Change listing data:
○ ○ ○

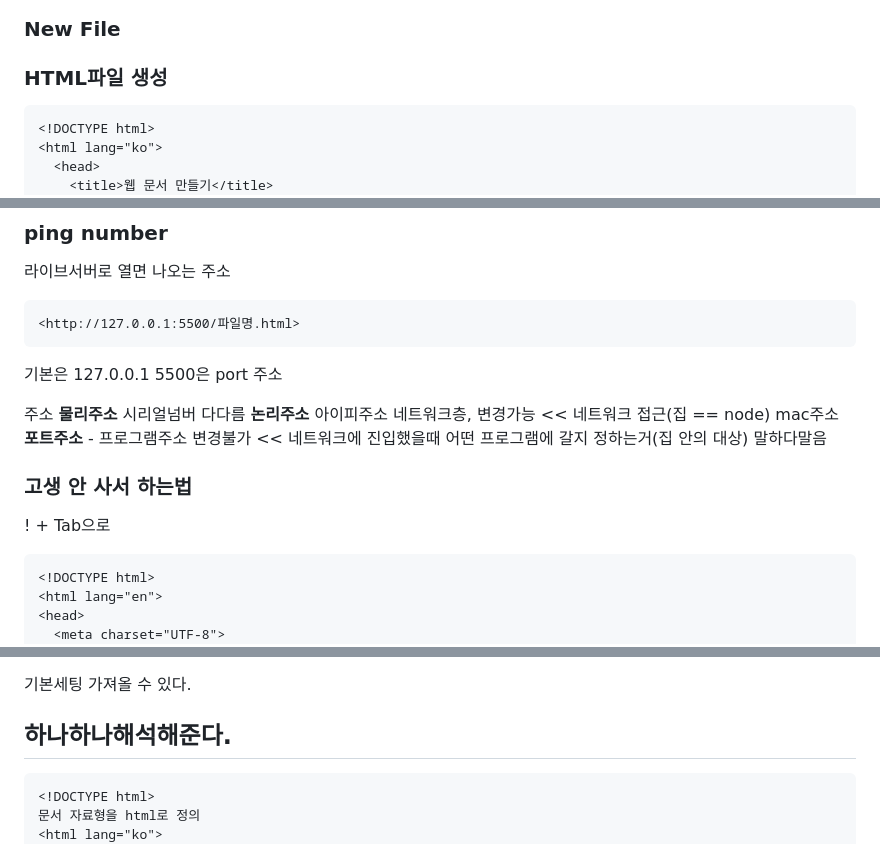
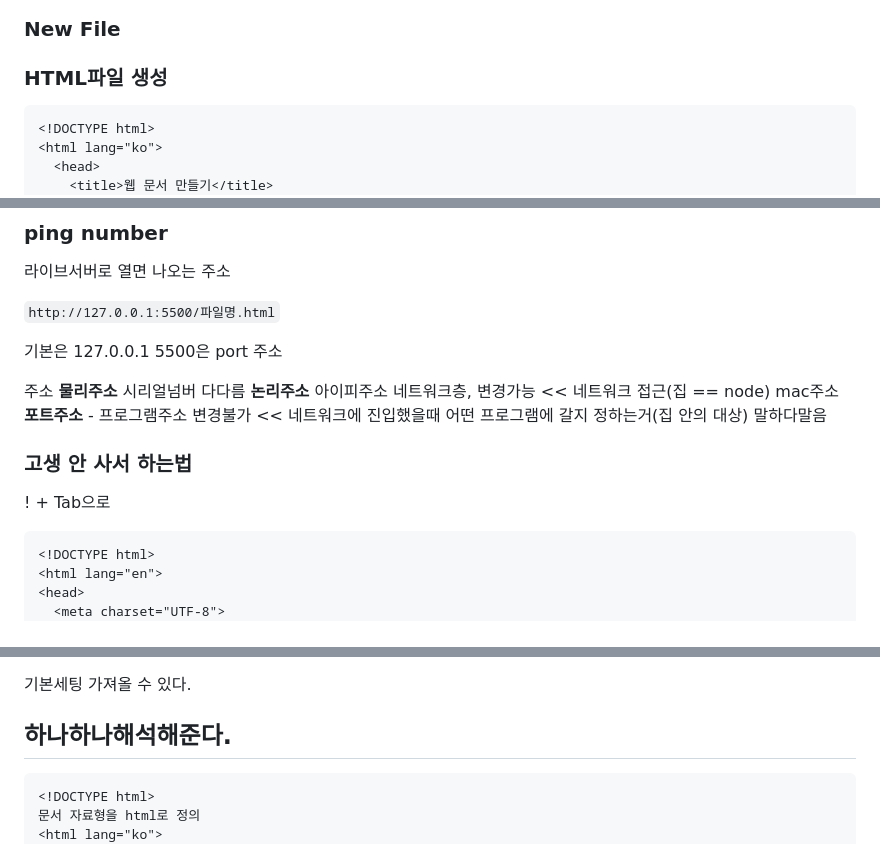
Before and after one commit to 1408bg/1408bg.github.io, a Markdown page: first_semester/webprogramming/README.md, 3 parts joined by grey strips. Drawn GitHub-style.

````diff
--- a/first_semester/webprogramming/README.md
+++ b/first_semester/webprogramming/README.md
@@ -135,7 +135,7 @@ HTML, CSS JS -> React.js Python Java -> Spring Framework Node.js
 
 ### HTML파일 생성
 
-```
+```html
 <!DOCTYPE html>
 <html lang="ko">
   <head>
@@ -166,9 +166,8 @@ Open with Live server로 열었을 때 html, html과 link된 파일을 저장할
 
 라이브서버로 열면 나오는 주소
 
-```
-<http://127.0.0.1:5500/파일명.html>
-```
+
+`http://127.0.0.1:5500/파일명.html`
 
 기본은 127.0.0.1 5500은 port 주소
 
@@ -178,7 +177,7 @@ Open with Live server로 열었을 때 html, html과 link된 파일을 저장할
 
 ! + Tab으로
 
-```
+```html
 <!DOCTYPE html>
 <html lang="en">
 <head>
@@ -196,7 +195,7 @@ Open with Live server로 열었을 때 html, html과 link된 파일을 저장할
 
 ## 하나하나해석해준다.
 
-```
+```html
 <!DOCTYPE html>
 문서 자료형을 html로 정의
 <html lang="ko">
````
Also changed, not shown: other parts of first_semester/webprogramming/README.md (+15 -15 lines).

○ ○ ○

- [HOW TO COMPLETE THIS TASK]
In the records, locate each line holding the string "README" and copy it.

- [RESPONSE AREA]
Before and after one commit to 1408bg/1408bg.github.io, a Markdown page: first_semester/webprogramming/README.md, 3 parts joined by grey strips. Drawn GitHub-style.
--- a/first_semester/webprogramming/README.md
+++ b/first_semester/webprogramming/README.md
Also changed, not shown: other parts of first_semester/webprogramming/README.md (+15 -15 lines).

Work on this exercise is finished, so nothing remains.